If it doesn't make a profit how does ANZ get its $380million  loan back, how do you value it.

If it looks like a horses butt and smells like a horses butt it probably is.

The only option is to sell it to the Chinese.

And then the question is, would the OIO approve it?

Have to ask the govt that one?

Wouldn't surprise me if we see the likes of NZ Super Fund/ACC etc buy it. 

Anyone know who the other shareholders are?

Companies Office records show:

Allocation 1:537370 shares - South Canterbury Finance


Allocation 2:333340 shares - Alan John PYE


Allocation 3:133335 shares - Dale Ann ARMER


Allocation 4:133335 shares - Colin Charles ARMER


Allocation 5:133330 shares - LITTLE COW COMPANY LLC


Allocation 6:133330 shares - PALS PLUS LLC


Allocation 7:133330 shares - N Z COW COMPANY LLC


Allocation 8:62630 shares - JAGEWI lTD

A comment I previously made is that Dairy Holdings is worth bugger all and from looking at comments from David Hillary’s blog it is possibly worthless.

They should get Sandy Maier to run this sale. He is good with valuations and create transfers of this asset

The shares at a $25kgms on 2009’s books possibly have a negative market equity value. Factor in share milk/management contracts and we could even guess that Shareholder Loan Guarantees are also involved it could be a lot worse.


2009 kgms



2009 Liabilities

Equity Value






Ref: David Hillary-

This poor guy now has a security guard outside his farm, last lot of comments an an interesting thread, dairy farming must be going great

FYI, I have updated this with comments from the NZ Super Fund.

Gareth, would be interested in comments from NZ  Super Fund, last time I was in contact with them they wanted to wait and see.

NZ Super Fund are very aware there is going to be a lot of forced farm sales and they will be able to buy in at good prices.

There is a comment from them in the story. I agree, they shouldn't be short of cheap buying opportunities.

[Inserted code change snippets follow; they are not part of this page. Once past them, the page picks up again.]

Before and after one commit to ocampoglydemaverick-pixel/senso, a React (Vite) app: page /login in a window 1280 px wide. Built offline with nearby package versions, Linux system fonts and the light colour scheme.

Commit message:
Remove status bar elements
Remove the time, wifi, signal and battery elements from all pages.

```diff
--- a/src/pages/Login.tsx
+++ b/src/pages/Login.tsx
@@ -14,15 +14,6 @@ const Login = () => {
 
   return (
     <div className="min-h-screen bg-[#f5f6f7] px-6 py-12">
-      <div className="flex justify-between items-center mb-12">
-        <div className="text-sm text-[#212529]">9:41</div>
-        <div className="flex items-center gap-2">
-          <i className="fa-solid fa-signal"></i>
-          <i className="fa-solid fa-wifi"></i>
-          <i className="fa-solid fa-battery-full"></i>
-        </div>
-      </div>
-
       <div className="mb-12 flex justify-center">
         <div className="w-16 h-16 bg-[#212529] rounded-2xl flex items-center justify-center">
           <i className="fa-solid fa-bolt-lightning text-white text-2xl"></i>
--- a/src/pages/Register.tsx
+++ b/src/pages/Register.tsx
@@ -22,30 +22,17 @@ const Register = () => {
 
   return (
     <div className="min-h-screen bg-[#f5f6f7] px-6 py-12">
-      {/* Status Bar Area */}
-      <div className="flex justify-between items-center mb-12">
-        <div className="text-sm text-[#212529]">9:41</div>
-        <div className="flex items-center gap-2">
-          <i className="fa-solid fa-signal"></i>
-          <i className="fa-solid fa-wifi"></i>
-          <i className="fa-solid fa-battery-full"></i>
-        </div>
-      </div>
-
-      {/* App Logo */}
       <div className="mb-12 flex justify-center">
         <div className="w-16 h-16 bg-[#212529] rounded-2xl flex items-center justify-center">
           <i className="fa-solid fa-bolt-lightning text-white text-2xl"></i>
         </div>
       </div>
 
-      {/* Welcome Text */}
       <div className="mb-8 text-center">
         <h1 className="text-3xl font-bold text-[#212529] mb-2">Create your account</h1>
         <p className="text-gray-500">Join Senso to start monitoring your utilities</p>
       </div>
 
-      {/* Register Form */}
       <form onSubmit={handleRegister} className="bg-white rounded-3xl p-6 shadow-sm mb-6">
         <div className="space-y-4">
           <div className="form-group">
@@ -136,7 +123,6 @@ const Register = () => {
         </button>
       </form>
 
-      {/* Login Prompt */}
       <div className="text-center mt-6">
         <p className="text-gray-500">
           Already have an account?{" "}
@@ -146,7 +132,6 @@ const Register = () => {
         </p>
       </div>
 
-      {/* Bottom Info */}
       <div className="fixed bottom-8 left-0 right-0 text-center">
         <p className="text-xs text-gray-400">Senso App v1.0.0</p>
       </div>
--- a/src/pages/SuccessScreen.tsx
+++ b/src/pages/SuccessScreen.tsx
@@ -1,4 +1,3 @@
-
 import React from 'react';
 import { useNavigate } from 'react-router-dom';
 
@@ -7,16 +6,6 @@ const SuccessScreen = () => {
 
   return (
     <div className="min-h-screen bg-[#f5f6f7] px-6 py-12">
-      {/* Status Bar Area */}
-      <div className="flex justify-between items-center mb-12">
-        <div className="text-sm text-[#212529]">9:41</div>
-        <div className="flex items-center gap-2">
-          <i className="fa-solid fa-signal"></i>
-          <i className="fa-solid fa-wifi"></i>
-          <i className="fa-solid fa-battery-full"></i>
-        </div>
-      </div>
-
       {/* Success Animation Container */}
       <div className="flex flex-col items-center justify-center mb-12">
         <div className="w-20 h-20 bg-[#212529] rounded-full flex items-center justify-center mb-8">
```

Orrs comments that Super Fund could be an investment partner means probably they will partner with overseas investors. My understanding SF has 300-500 million to spend over 3-5 years. The new OIO rules I think investors can purchase dairy 10 times the average size of dairy farm 172 hct and same for sheep and beef av size  times 10. Problem for Fonterra redemption risk on supply shares. Would be good to see these farms bought and then reconverted to smaller units for sharemilking couples and balloted out to allow younger farmers to enter industry and NZ retain protein production. Economy of scale works to a certain point and then becomes inefficient with staff issues, machinery etc. Let the keen young ones have a go.